▶ **Action item**:
Each line of the data should be repeated precisely.

(Front-end code change data)
--------------------------------

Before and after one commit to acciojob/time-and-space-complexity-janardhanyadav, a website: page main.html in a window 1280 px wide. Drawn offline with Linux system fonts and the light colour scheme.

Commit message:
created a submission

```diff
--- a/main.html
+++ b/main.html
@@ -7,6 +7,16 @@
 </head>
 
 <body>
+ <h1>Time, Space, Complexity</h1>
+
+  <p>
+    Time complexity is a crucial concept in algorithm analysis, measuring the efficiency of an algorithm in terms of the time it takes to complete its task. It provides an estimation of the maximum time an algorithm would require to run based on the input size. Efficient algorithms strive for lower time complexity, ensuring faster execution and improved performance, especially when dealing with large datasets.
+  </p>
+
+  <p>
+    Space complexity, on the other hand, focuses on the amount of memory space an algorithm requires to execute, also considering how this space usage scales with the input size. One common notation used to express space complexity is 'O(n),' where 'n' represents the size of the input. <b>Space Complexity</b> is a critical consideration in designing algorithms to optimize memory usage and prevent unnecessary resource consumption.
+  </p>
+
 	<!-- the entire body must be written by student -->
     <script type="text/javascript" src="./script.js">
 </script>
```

--------------------------------

▶ **Expected answer**:
Before and after one commit to acciojob/time-and-space-complexity-janardhanyadav, a website: page main.html in a window 1280 px wide. Drawn offline with Linux system fonts and the light colour scheme.

Commit message:
created a submission

```diff
--- a/main.html
+++ b/main.html
@@ -7,6 +7,16 @@
 </head>
 
 <body>
+ <h1>Time, Space, Complexity</h1>
+
+  <p>
+    Time complexity is a crucial concept in algorithm analysis, measuring the efficiency of an algorithm in terms of the time it takes to complete its task. It provides an estimation of the maximum time an algorithm would require to run based on the input size. Efficient algorithms strive for lower time complexity, ensuring faster execution and improved performance, especially when dealing with large datasets.
+  </p>
+
+  <p>
+    Space complexity, on the other hand, focuses on the amount of memory space an algorithm requires to execute, also considering how this space usage scales with the input size. One common notation used to express space complexity is 'O(n),' where 'n' represents the size of the input. <b>Space Complexity</b> is a critical consideration in designing algorithms to optimize memory usage and prevent unnecessary resource consumption.
+  </p>
+
 	<!-- the entire body must be written by student -->
     <script type="text/javascript" src="./script.js">
 </script>
```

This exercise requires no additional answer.